Maybe this is good. Maybe I’ll be tough and weathered and battle-hardened by the time she turns 13.

Sometimes I worry about my heart – is it too tender? Is it tenderized? She is not her brother, but she is here, and by virtue of being here, she gets slathered with all the love I feel for her and a lot of the love I feel for him as well. I didn’t get to make him happy, to coax smiles onto his face, to cuddle him close when he had bad dreams, to tell him about plans to leave the Easter Bunny a carrot. I can do these things for Dot, and it’s not just a joy, but a relief, somehow. I love Teddy, but there’s not much I can do with that love but remember and write and talk to him under my breath. So the active loving I get to do with Teddy’s little sister is shaded by the fact that there’s pent-up love behind it.

There’s pent-up love behind the small rejections and the dismissals and the toddler tantrums, too, though. I think sometimes that losing Teddy may have made me too sensitive, may have made it difficult to “suck it up” and be the grown up. Or maybe it’s this hard for everyone. I don’t know.

On twitter the other day, I caught the following tweet by Roger Ebert, of all people: “The death of a little girl. Sad beyond words.

Of course I clicked on the link. I had to. It itched at me like a scab wanting to be picked. I opened up the New Yorker article, scanned the title and then stopped in shock when I saw the byline. Aleksandar Hemon, who writes devastatingly bleak, uncompromising, beautiful stuff that I can only read if I psych myself up for months, was in graduate school with me in my other life as an English Lit scholar. We weren’t especially close, but we had classes together, commiserated over paper deadlines together, had some of the same friends. Everyone loved his wife.

During 2010, one of the best, if hardest, years of my life, he and his wife lost their baby girl. I feel strangely ashamed that I didn’t know even though I can’t think of any reason why I would have known. And as I read his words, still uncompromising and beautiful, what struck me most is how similar they are to the blogs I read. So many of the same questions – “And how do you step out of a moment like that? How do you leave your dead child behind and return to the vacant routines of whatever you might call your life?”

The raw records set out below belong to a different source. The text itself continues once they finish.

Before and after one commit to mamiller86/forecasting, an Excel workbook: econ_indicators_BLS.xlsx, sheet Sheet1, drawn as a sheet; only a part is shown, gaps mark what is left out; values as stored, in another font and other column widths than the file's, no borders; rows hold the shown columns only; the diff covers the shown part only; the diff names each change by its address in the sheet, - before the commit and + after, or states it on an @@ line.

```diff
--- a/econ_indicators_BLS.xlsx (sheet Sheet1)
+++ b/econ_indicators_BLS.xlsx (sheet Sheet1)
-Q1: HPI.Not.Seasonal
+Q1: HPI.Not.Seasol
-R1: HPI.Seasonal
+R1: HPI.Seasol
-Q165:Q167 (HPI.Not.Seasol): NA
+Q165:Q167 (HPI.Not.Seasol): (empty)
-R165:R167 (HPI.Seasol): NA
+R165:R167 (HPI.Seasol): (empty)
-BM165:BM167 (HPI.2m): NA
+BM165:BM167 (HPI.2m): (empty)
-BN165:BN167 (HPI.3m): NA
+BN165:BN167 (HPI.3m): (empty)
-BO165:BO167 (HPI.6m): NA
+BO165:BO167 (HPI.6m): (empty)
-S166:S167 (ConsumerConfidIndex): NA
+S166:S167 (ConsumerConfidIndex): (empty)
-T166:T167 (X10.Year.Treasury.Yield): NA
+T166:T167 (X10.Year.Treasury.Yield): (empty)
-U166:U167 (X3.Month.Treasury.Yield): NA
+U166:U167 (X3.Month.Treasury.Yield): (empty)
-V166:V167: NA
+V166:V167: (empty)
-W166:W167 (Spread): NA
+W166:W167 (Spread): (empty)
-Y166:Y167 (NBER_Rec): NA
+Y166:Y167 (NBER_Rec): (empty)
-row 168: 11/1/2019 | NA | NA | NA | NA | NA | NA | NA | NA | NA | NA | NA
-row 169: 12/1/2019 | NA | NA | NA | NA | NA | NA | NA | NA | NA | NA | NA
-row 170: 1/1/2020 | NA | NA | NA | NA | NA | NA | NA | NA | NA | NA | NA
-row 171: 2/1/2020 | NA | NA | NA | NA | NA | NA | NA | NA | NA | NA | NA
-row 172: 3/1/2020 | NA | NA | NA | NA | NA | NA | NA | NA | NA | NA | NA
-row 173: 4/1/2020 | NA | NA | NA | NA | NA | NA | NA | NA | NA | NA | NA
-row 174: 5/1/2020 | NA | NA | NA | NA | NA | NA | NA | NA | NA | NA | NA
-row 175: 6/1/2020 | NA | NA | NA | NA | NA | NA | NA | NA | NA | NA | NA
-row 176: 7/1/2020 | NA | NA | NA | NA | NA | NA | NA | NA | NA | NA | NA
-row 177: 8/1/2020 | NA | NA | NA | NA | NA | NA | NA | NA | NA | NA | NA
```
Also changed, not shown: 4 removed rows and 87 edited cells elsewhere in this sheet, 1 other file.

So many of the same hurts: “Without Isabel, Teri and I were left with oceans of love we could no longer dispense; we found ourselves with an excess of time that we used to devote to her; we had to live in a void that could be filled only by Isabel. Her indelible absence is now an organ in our bodies, whose sole function is a continuous secretion of sorrow.”

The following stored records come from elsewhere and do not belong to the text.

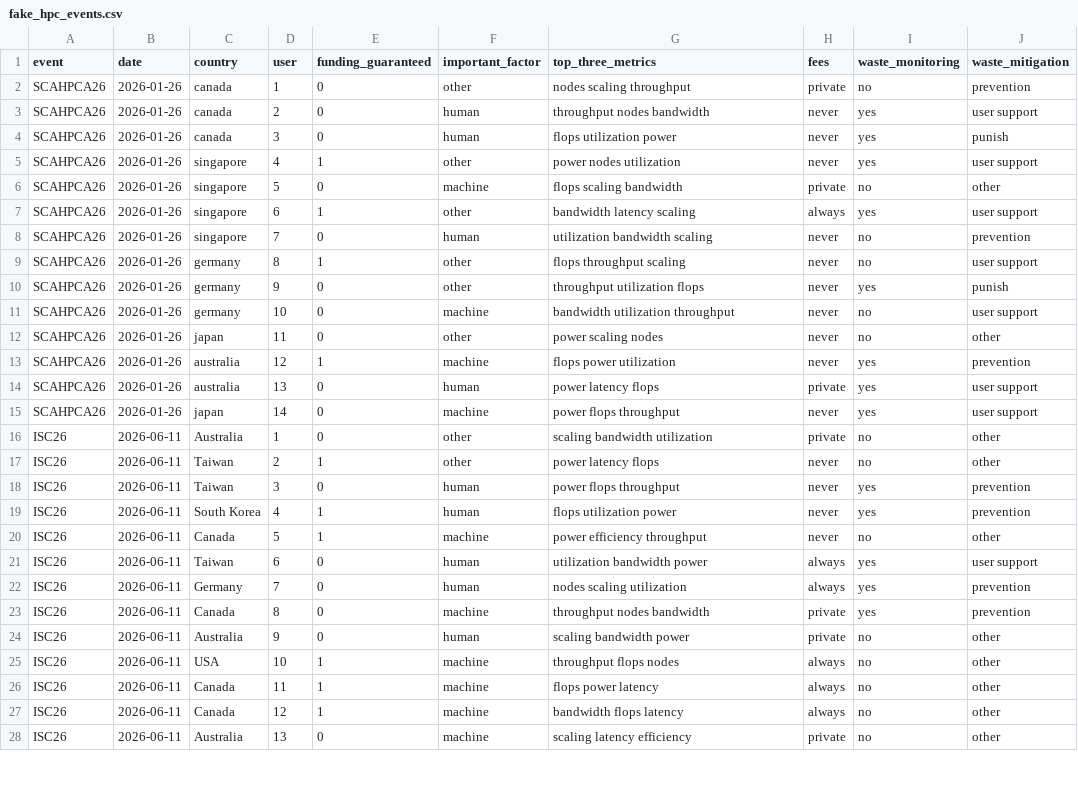
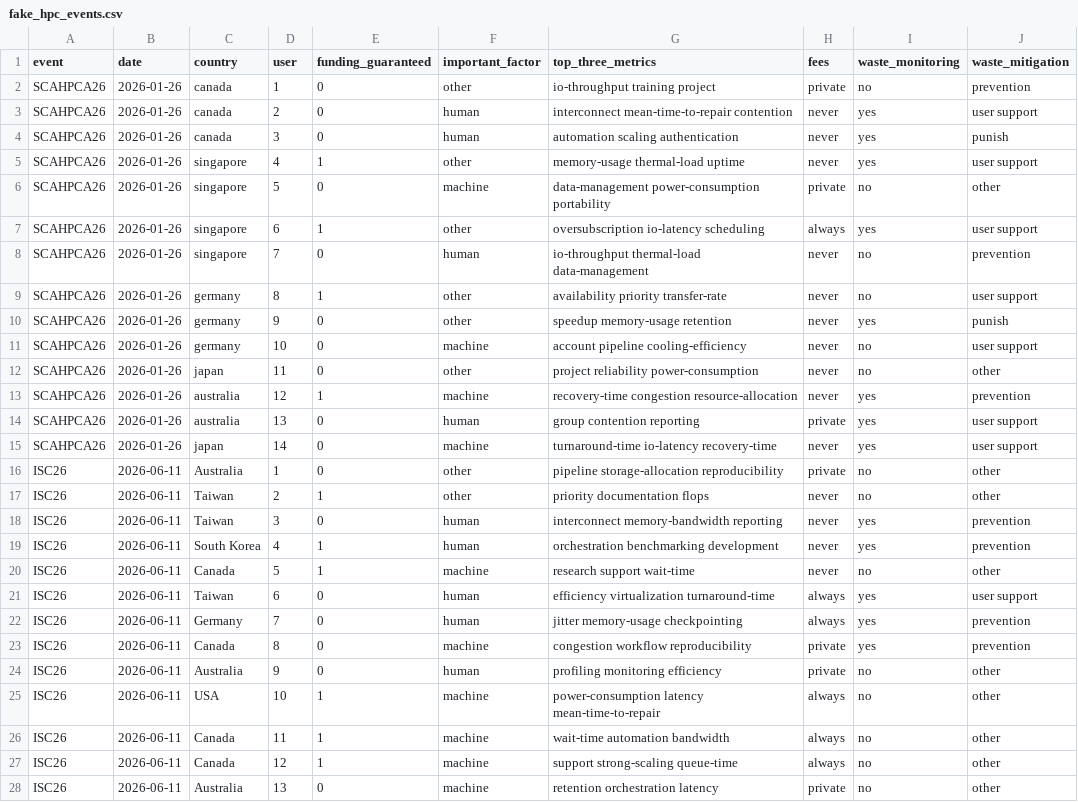
Before and after one commit to jfaurelacroix/supercomputingBOF, a CSV file: fake_hpc_events.csv, drawn as a sheet; only a part is shown; the diff covers the shown part only; the diff names each change by its address in the sheet, - before the commit and + after, or states it on an @@ line.

Commit message:
Update fake_hpc_events.csv
update the fake dataset to match the main branch

```diff
--- a/fake_hpc_events.csv
+++ b/fake_hpc_events.csv
-G2 (top_three_metrics): nodes scaling throughput
+G2 (top_three_metrics): io-throughput training project
-G3 (top_three_metrics): throughput nodes bandwidth
+G3 (top_three_metrics): interconnect mean-time-to-repair contention
-G4 (top_three_metrics): flops utilization power
+G4 (top_three_metrics): automation scaling authentication
-G5 (top_three_metrics): power nodes utilization
+G5 (top_three_metrics): memory-usage thermal-load uptime
-G6 (top_three_metrics): flops scaling bandwidth
+G6 (top_three_metrics): data-management power-consumption portability
-G7 (top_three_metrics): bandwidth latency scaling
+G7 (top_three_metrics): oversubscription io-latency scheduling
-G8 (top_three_metrics): utilization bandwidth scaling
+G8 (top_three_metrics): io-throughput thermal-load data-management
-G9 (top_three_metrics): flops throughput scaling
+G9 (top_three_metrics): availability priority transfer-rate
-G10 (top_three_metrics): throughput utilization flops
+G10 (top_three_metrics): speedup memory-usage retention
-G11 (top_three_metrics): bandwidth utilization throughput
+G11 (top_three_metrics): account pipeline cooling-efficiency
-G12 (top_three_metrics): power scaling nodes
+G12 (top_three_metrics): project reliability power-consumption
-G13 (top_three_metrics): flops power utilization
+G13 (top_three_metrics): recovery-time congestion resource-allocation
-G14 (top_three_metrics): power latency flops
+G14 (top_three_metrics): group contention reporting
-G15 (top_three_metrics): power flops throughput
+G15 (top_three_metrics): turnaround-time io-latency recovery-time
-G16 (top_three_metrics): scaling bandwidth utilization
+G16 (top_three_metrics): pipeline storage-allocation reproducibility
-G17 (top_three_metrics): power latency flops
+G17 (top_three_metrics): priority documentation flops
-G18 (top_three_metrics): power flops throughput
+G18 (top_three_metrics): interconnect memory-bandwidth reporting
-G19 (top_three_metrics): flops utilization power
+G19 (top_three_metrics): orchestration benchmarking development
-G20 (top_three_metrics): power efficiency throughput
+G20 (top_three_metrics): research support wait-time
-G21 (top_three_metrics): utilization bandwidth power
+G21 (top_three_metrics): efficiency virtualization turnaround-time
-G22 (top_three_metrics): nodes scaling utilization
+G22 (top_three_metrics): jitter memory-usage checkpointing
-G23 (top_three_metrics): throughput nodes bandwidth
+G23 (top_three_metrics): congestion workflow reproducibility
-G24 (top_three_metrics): scaling bandwidth power
+G24 (top_three_metrics): profiling monitoring efficiency
-G25 (top_three_metrics): throughput flops nodes
+G25 (top_three_metrics): power-consumption latency mean-time-to-repair
-G26 (top_three_metrics): flops power latency
+G26 (top_three_metrics): wait-time automation bandwidth
-G27 (top_three_metrics): bandwidth flops latency
+G27 (top_three_metrics): support strong-scaling queue-time
-G28 (top_three_metrics): scaling latency efficiency
+G28 (top_three_metrics): retention orchestration latency
```
Also changed, not shown: 104 edited cells elsewhere in this file.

I hate it that someone else has to feel this way. Again. I especially hate it that someone from my past life, someone I liked, if distantly, had to go through a fight for his child’s life that ended in her death. I hate it that he and his wife had (and have) to live through the isolation and continual pain of that. I am grateful to him for writing about his daughter in a place many people can find, and I keep returning to the idea that, while so much of this essay is centered around isolation, so much of it felt like the words I see shared by so many grieving parents. This club no one wants to join – I both bless and curse the fact that I am not the only member, that I’m not the only person who knows all the different stabbing, throbbing hurts that come with the death of a child.

Maybe the knowledge of these particular kinds of hurts will be a strength as well as a weakness in my own parenting. Maybe my tenderized, desperate heart will be balanced by this fact: that no matter how much it hurts to endure my toddler’s scorn and fury over being made to wear pants, or how hard it is to take her rejections, none of this hurts even the smallest fraction as much as the ache of her brother’s absence. In the face of that I can almost welcome the barbs and punches that come with loving my living child.

Having said that, tomorrow she can stay in her pajamas as long as she wants.

If you want to read the New Yorker article and the link above isn’t working for you, you can find it here: It’s worth reading, though part of the reason it’s worth reading is that it’s intensely painful.